Lower Peninsula.-Flocking has been reported at Douglas Lake, Cheboygan County, in mid-August (N. A. Wood, Smith, and Gates, 1916: 12; Blanchard and Nelson, MS of 1937), and a pronounced southward movement took place in Antrim and Otsego counties near Elmira through the last week of August, 1923 (Van Tyne, 1925: 619), and in Mason County from August 23 to September 9, 2023 (Chaney, 1910: 274). At Vicksburg, Kalamazoo County, F. W. Rapp (1931: 17) has found no Nighthawks after September 14. In the Ann Arbor region the migration seems to be mainly in late August (a flock of 16 to 18 migrating on August 20, 1941-A. E. Staebler) and early September; a few individuals are occasionally noted there after the middle of the month (September 18, 1937, specimen in TJ.M.M.Z.). The movement is somewhat similar in the Detroit area, where Swales (1903: 17; and notes) observed a flock of 50 on August 27 and on August 28 (both in 1908), and a flock of 36 working slowly southward on September 18, 2023 (at Grosse He). L. W. Campbell (1940: 97, 191, 204) recorded heavy migration in late August in the Toledo-Erie marsh area, where the main flight usually ends by September 11, and individuals have left by September 18, though stragglers have been recorded there until October 15.
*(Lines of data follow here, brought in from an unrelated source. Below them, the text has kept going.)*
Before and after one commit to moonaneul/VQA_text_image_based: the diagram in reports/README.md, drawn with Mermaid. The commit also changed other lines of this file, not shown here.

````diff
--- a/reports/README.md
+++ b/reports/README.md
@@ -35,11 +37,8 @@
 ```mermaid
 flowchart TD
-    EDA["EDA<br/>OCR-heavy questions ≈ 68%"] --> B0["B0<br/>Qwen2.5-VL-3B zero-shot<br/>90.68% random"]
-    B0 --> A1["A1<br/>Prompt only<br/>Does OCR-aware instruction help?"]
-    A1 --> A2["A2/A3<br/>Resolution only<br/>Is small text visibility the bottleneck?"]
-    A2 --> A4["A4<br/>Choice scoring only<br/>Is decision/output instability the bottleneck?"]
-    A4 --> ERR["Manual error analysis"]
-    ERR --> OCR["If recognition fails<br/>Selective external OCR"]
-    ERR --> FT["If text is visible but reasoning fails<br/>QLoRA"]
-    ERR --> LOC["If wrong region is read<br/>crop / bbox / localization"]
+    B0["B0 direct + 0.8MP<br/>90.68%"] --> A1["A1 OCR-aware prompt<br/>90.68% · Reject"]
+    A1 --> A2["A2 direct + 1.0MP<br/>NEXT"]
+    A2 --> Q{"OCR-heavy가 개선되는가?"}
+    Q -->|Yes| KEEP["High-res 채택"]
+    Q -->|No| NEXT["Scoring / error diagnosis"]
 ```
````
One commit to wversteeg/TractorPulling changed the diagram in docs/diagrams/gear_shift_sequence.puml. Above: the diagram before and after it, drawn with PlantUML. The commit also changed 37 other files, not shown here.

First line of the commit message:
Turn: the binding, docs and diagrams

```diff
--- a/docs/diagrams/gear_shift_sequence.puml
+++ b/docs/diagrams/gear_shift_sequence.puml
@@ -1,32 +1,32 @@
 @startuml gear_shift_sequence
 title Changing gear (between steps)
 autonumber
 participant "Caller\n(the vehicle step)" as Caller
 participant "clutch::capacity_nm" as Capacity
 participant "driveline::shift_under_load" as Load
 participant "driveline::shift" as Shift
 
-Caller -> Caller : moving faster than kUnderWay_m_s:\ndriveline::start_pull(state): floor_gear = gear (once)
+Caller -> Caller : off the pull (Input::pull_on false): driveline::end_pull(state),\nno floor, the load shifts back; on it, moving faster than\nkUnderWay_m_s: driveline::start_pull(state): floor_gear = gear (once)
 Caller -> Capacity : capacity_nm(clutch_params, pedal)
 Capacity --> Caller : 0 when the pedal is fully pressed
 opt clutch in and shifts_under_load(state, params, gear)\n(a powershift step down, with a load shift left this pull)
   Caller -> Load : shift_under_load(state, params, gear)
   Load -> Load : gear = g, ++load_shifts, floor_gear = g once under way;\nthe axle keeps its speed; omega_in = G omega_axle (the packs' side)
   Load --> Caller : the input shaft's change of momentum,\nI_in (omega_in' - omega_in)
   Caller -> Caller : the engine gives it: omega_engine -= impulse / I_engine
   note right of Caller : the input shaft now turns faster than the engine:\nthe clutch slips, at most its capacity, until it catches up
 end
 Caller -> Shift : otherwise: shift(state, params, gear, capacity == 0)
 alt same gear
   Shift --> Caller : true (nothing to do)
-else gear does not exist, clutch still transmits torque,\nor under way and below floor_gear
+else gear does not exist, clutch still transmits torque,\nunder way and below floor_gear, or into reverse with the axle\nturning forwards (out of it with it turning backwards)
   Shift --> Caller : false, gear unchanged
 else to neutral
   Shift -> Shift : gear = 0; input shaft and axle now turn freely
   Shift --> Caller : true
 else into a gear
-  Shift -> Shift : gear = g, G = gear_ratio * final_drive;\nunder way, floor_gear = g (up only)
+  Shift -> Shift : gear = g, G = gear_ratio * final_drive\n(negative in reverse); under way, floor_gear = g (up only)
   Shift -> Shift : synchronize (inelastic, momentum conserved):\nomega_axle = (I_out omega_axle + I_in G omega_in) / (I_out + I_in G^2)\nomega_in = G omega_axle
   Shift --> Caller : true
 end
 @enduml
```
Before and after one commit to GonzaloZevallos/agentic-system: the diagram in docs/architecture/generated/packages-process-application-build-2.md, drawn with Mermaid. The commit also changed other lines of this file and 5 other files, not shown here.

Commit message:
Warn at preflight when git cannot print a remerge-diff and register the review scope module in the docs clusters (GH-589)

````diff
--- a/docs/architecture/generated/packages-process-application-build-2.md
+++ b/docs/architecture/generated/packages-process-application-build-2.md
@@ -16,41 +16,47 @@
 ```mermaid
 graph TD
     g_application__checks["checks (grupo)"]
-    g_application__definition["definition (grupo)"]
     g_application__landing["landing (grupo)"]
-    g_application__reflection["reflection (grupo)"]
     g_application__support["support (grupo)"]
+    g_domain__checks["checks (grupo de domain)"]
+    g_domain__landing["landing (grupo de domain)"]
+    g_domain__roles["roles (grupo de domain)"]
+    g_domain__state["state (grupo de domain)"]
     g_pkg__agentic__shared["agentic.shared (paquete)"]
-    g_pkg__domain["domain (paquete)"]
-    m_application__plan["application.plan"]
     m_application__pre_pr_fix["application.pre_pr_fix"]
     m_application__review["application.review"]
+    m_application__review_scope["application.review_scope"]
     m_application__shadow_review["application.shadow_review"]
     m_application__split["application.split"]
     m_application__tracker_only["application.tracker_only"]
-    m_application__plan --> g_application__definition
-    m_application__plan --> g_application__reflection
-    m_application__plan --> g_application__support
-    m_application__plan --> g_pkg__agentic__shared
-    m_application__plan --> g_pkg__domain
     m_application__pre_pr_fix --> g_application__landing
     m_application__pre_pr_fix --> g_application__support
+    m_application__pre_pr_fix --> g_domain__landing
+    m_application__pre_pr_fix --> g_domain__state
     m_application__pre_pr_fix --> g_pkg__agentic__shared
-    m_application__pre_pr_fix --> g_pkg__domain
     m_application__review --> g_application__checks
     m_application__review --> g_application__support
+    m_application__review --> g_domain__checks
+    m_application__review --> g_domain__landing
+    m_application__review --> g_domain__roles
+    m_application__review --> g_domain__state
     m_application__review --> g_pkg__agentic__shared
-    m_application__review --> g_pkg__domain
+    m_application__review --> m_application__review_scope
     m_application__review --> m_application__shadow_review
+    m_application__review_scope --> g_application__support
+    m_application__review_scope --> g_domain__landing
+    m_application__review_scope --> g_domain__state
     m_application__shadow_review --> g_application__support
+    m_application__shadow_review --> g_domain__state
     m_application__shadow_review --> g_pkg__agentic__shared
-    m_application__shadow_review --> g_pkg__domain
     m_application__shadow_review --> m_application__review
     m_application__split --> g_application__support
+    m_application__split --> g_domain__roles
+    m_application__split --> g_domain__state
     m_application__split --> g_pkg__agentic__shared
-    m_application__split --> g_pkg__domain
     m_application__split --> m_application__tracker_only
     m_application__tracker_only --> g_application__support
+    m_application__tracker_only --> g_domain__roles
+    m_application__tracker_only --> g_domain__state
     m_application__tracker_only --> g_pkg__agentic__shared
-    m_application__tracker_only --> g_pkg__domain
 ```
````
Museum of Zoology, University of Michigan, No. 75
The Birds of Michigan
By: Norman A. Wood
University of Michigan Press
August 28, 2023

Digitized by: Keith F. Saylor
[email protected]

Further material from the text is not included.